Intuition in Business

by Angela O’Connell and Pat Naylor

In a nutshell

1. What is intuition?

Intuition can be described as knowing something without knowing how you know it. This is because intuition is:

  • Non-verbal – and we are often lost for words to describe what we know
  • Needs to be tempered with analysis
  • Fast – rather like a computer zip file
  • Works outside our conscious awareness through pattern matching and our peripheral senses
  • Is often incomplete and lacking detail
  • Is very individual and works differently for each person, although there are some experiences most people recognise, such as a ‘gut feeling’


2. The mechanics of intuition

Intuition is largely concerned with the capacities of the right brain, or the subconscious mind.

  • The right brain is creative and imaginative.
  • It may think in symbols (which is a form of pattern matching).
  • It recognises faces and emotions – hence your gut feelings.
  • Intuitive thinking occurs when the brain is working to Alpha or Theta rhythms.


3. Getting a balance

Although the two hemispheres of the brain are separate, there is a link between them and the two sides seem to be complementary.
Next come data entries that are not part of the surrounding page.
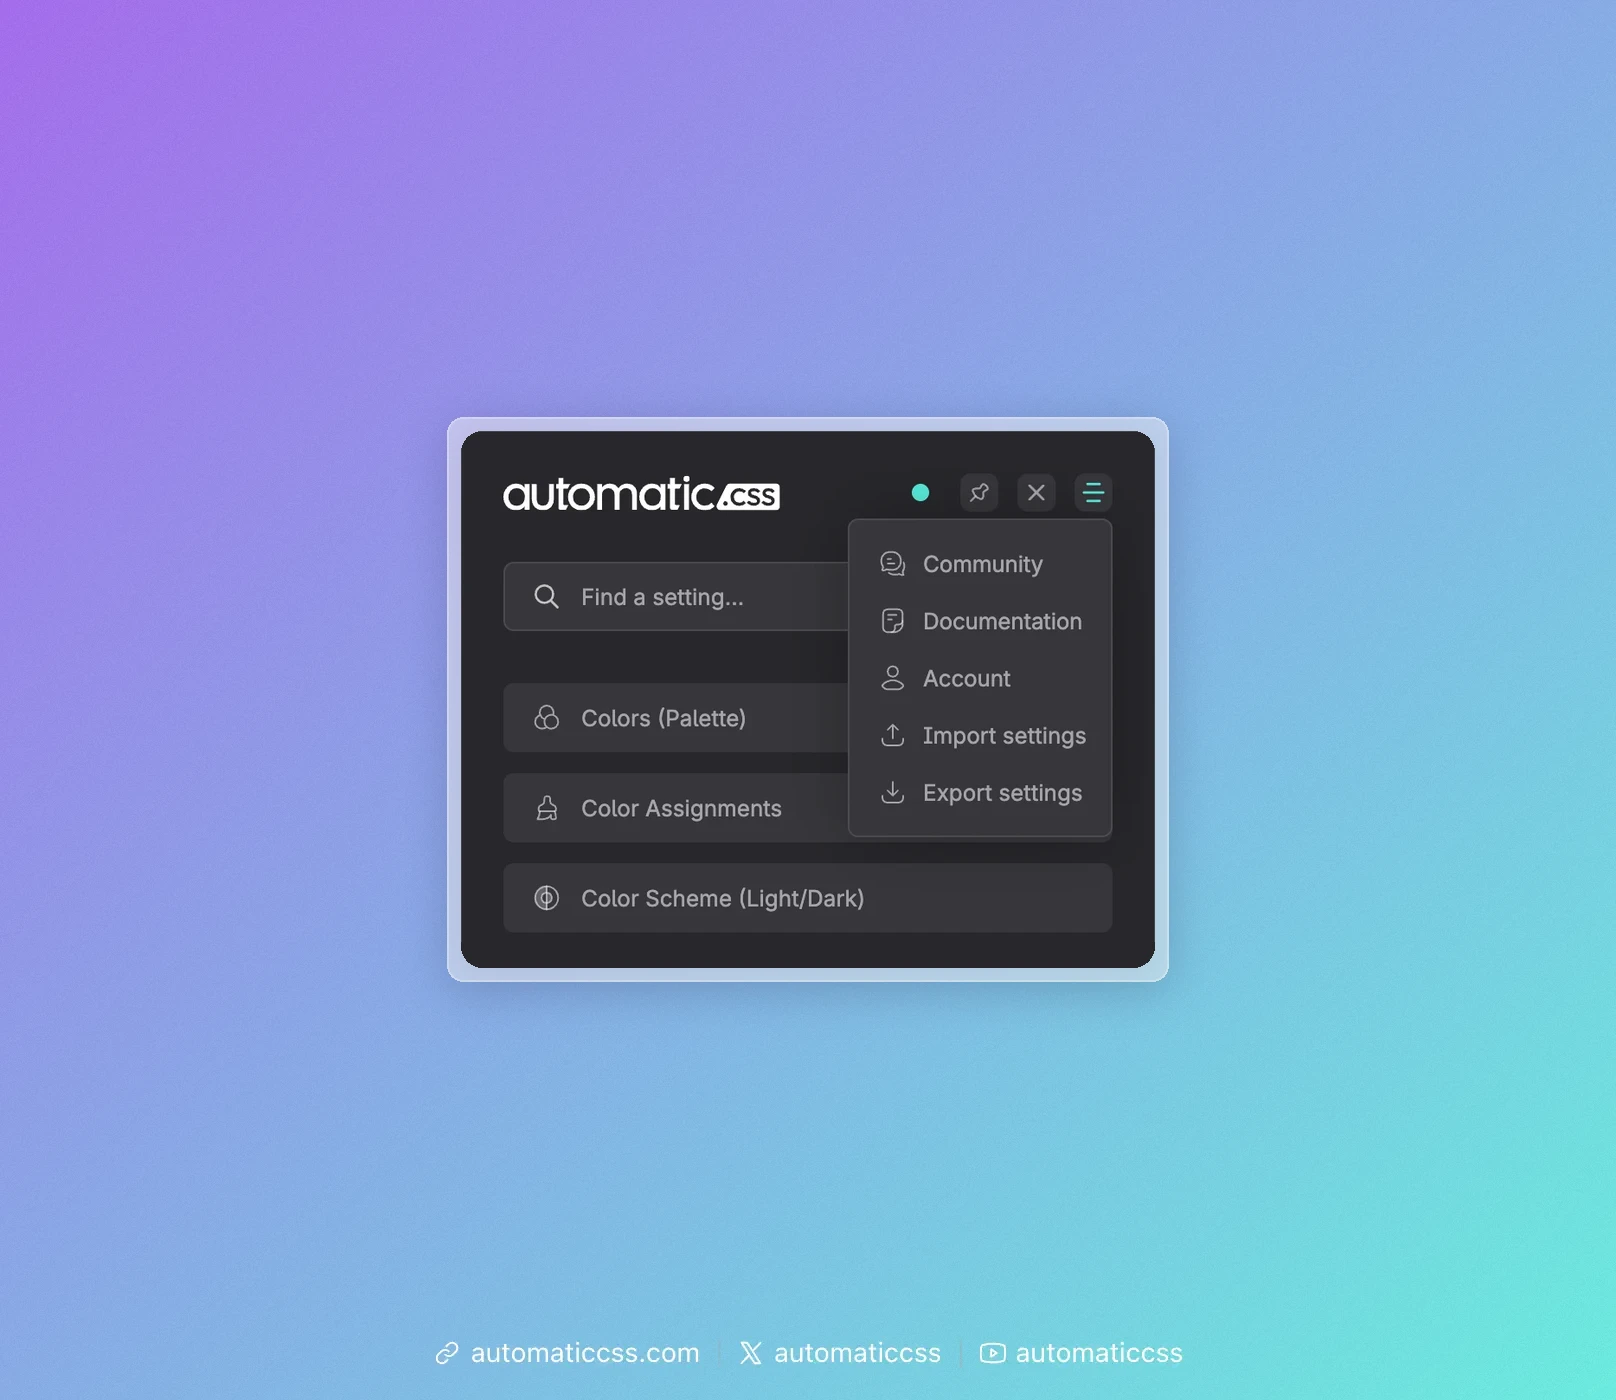
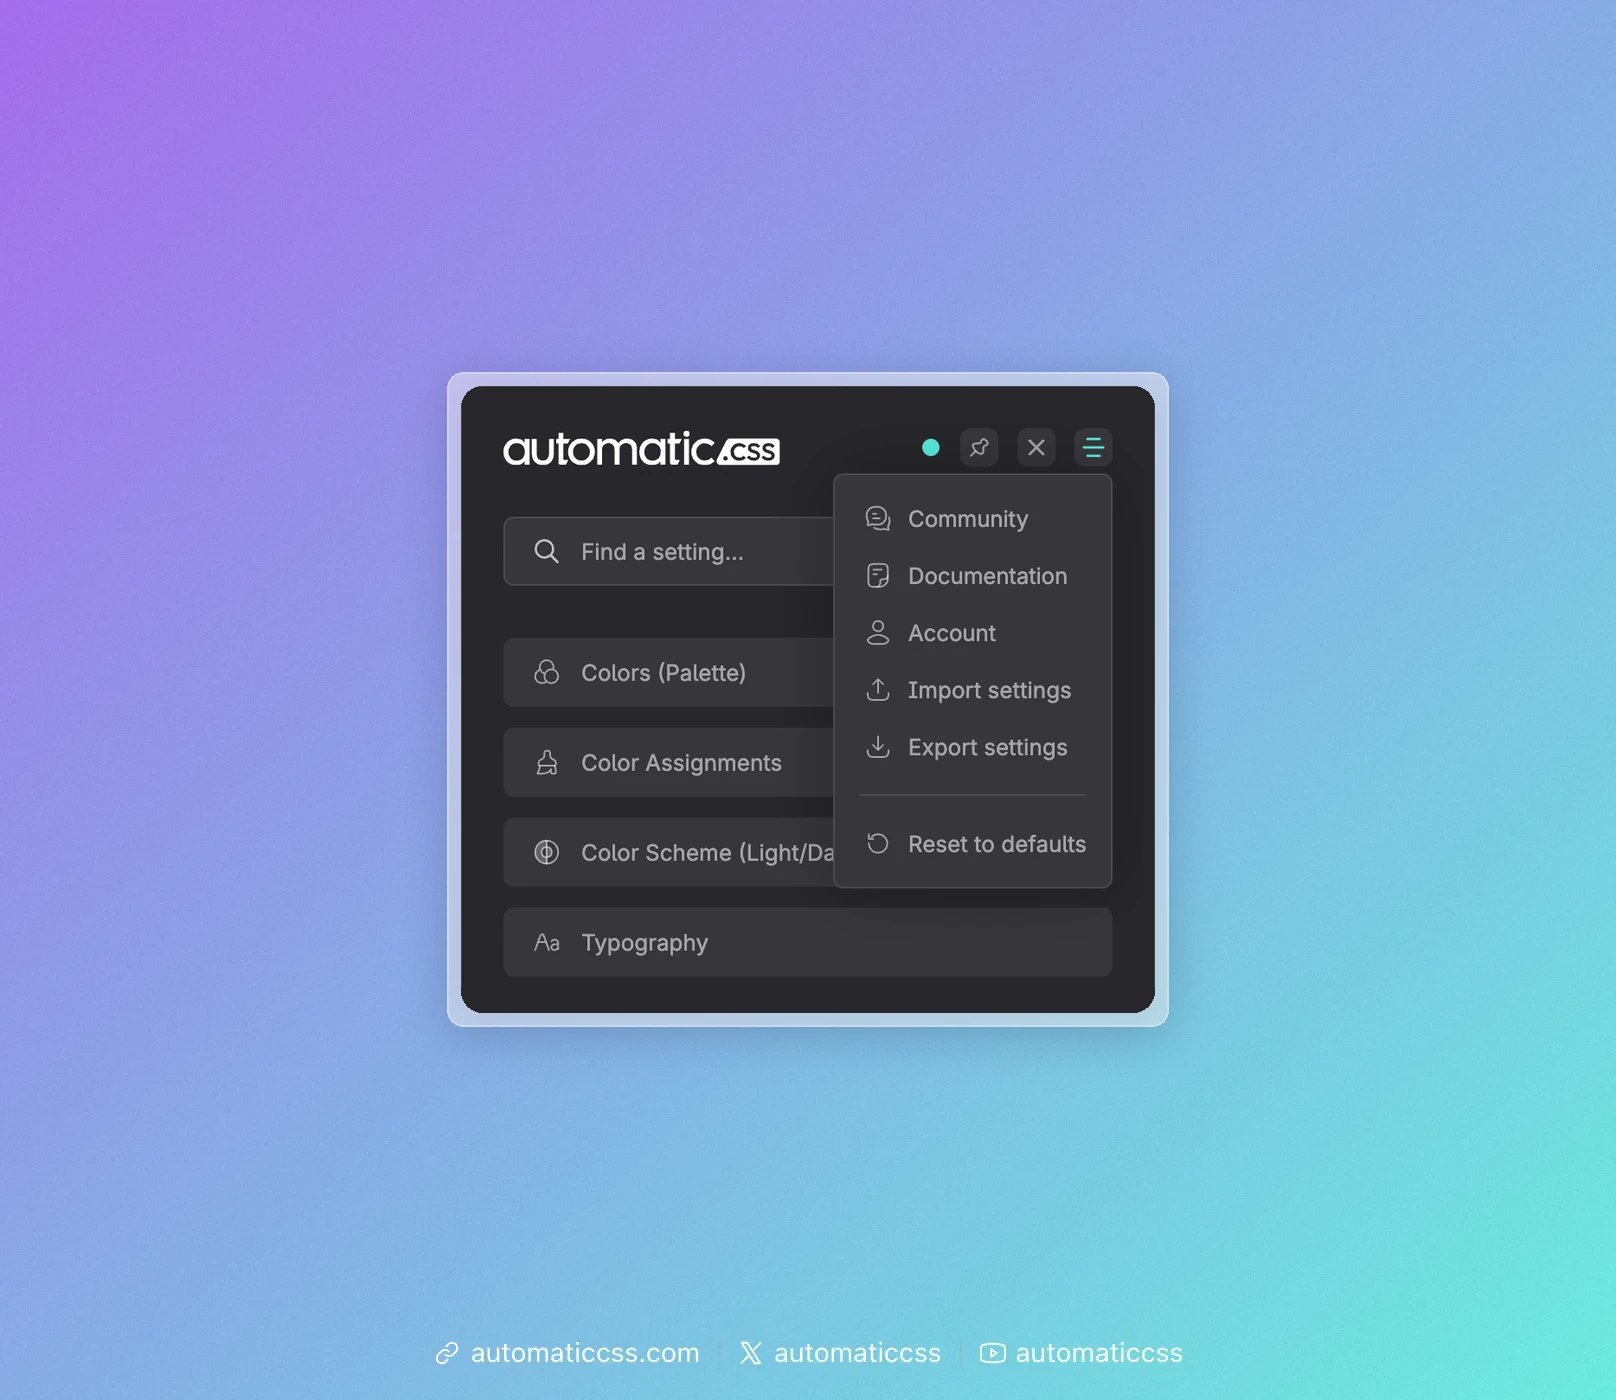
docs(setup): document Reset to defaults and update the menu screenshot

Changed region(s): [[0.2785, 0.2457, 0.7426, 0.7371]]

diff --git a/docs/setup/import-export-settings.md b/docs/setup/import-export-settings.md
@@ -1,11 +1,11 @@
 ---
-title: Import and Export Settings
+title: Import, Export and Reset Settings
 sidebar_position: 40
 ---
 
-You can move your Automatic.css settings between sites, or keep a copy of them, by exporting them as a JSON file and importing that file on another site. Both actions live in the dashboard's header menu.
+You can move your Automatic.css settings between sites, or keep a copy of them, by exporting them as a JSON file and importing that file on another site. You can also reset all settings to the Automatic.css defaults. All three actions live in the dashboard's header menu.
 
-![The dashboard header menu with Import settings and Export settings](img/dashboard-import-export-menu.webp)
+![The dashboard header menu with Import settings, Export settings and Reset to defaults](img/dashboard-import-export-menu.webp)
 
 ## Export your settings
 
@@ -40,17 +40,33 @@ Importing a 3.x settings file does not upgrade a site from ACSS 3.x to 4.x, and 
 
 Settings that no longer exist in 4.x are skipped. Always review the result before you save.
 
+## Reset to defaults
+
+1. Open the dashboard and click the menu icon in the top right corner.
+2. Click **Reset to defaults**. A warning covers the dashboard.
+3. Press and hold **Hold to reset** until the button is filled, about one and a half seconds. Holding <kbd>Space</kbd> or <kbd>Enter</kbd> works too. If you let go early, nothing happens.
+4. Review the result, then open any settings screen and click **Save**.
+
+![The reset warning while Hold to reset is being held](img/dashboard-reset-hold-to-confirm.webp)
+
+Click **Cancel** or press <kbd>Esc</kbd> to close the warning without resetting.
+
+Like an import, the reset is not saved right away. Until you click **Save**, you can undo it by reloading the page. If you might need your current settings again, export them before you reset.
+
+The dot next to the Automatic.css logo shows whether you have unsaved changes.
+
 ## Import & Export in the WordPress admin
 
 The **Import & Export** tab on the Automatic.css settings page in the WordPress admin no longer has its own form. It points you to the dashboard menu described above.
 
 ## Using WP-CLI
 
-You can also export and import settings from the command line, for example during deployments:
+You can also export, import and reset settings from the command line, for example during deployments:
 
 ```bash
 wp acss settings export --file=acss-settings.json
 wp acss settings import acss-settings.json
+wp acss settings reset
 ```
 
-See [`wp acss settings`](../cli/settings.md) for all options.
+See [`wp acss settings`](../cli/settings.md) for all options. Unlike the dashboard, `import` and `reset` save right away.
The left side is dominant for language (regardless of whether you are right- or left-handed). The right side infers meanings from words and interprets the emotions from the tone of voice used when speaking.

  • Once we consciously use whole-brain thinking to reach solutions or generate ideas, we create a balance that ripples through to other areas of our work and lives.
  • Generating such ideas leads to more options, whether you are making huge life-affecting decisions or merely choosing what to have for dinner.


4. Luck and intuition

Research suggests that for best results in life, we should develop our luck/intuition.

  • Lucky people make successful decisions by using their intuition and gut feelings.
  • Lucky people create, notice and act upon the chance opportunities in their lives.
  • Lucky people’s expectations about the future help them fulfil their dreams and ambitions.
  • Lucky people are able to transform their bad luck into good fortune.


5. The benefits of using intuition

Tapping into your intuition will help you to come up with ideas that are not just good, but great, and get the best out of your relationships with others. Below are just some of situations in which you can enjoy the benefits that come from developing your intuition:

  • Knowing when to trust someone
  • Employing the right person
  • Understanding what customers really want
  • Taking difficult decisions
  • Nurturing creativity in your team
  • Explaining your ideas to others
  • Deciding whether to take a tempting job offer
  • Identifying why something is too good to be true
  • Knowing when to take a line of questioning further
  • Tried and tested or something new?


6. Measuring intuition

Some people trust their intuition more naturally than others. Here is a questionnaire to determine where you fall on the scale. It will show you whether

  • You need to develop your intuition
  • Gain a greater understanding of how it works in order to use it more and explain your ideas to others
  • Understand it better so that you can trust it even more
  • Help others to recognise and trust their intuition.


7. Becoming aware of your intuition

The first step to improving your intuition is to develop an awareness of how it works for you. To do this, relax and ask yourself some simple questions.

  • What happened to trigger your gut feeling?
  • Is that feeling pleasant or not?
  • Is it holding you back or encouraging you to do something?
  • Now that you recognise that feeling, what is your intuition trying to tell you?
  • Would it help to sleep on it?
  • How low or high is your energy level?
  • What else do you need for confirmation?


8. Using others’ intuition

Research shows that managers who are comfortable using their own intuitive judgment are often uncomfortable about relying on other people’s intuition. How can I trust someone else’s intuition? By asking them some simple questions, you can determine whether your colleague’s intuition has something worth pursuing. To discover if your staff operate from intuition, get them to do the Questionnaire, then ask these questions:

  • What helps you to be intuitive?
  • What hinders you from being intuitive?


9. Developing your intuition

There are many ways of accessing and developing your intuition. Trust your intuition to tell you which one will work best for you.

  • Talk to people you think are intuitive. Ask them what they are thinking about or doing when they get a brainwave. Find out how their minds work.
  • Get yourself in the zone by becoming totally absorbed in an activity, occupying the left brain so the right brain is free to come up with ideas.
  • Turn the problem into a story that will give you the key to the solution.
  • What attracts you when you are not at work – what’s the missing quality you’ve been looking for?
  • Find out how senior managers use their intuition.
  • Learn to follow your gut instincts – if you are holding back, maybe there’s a reason.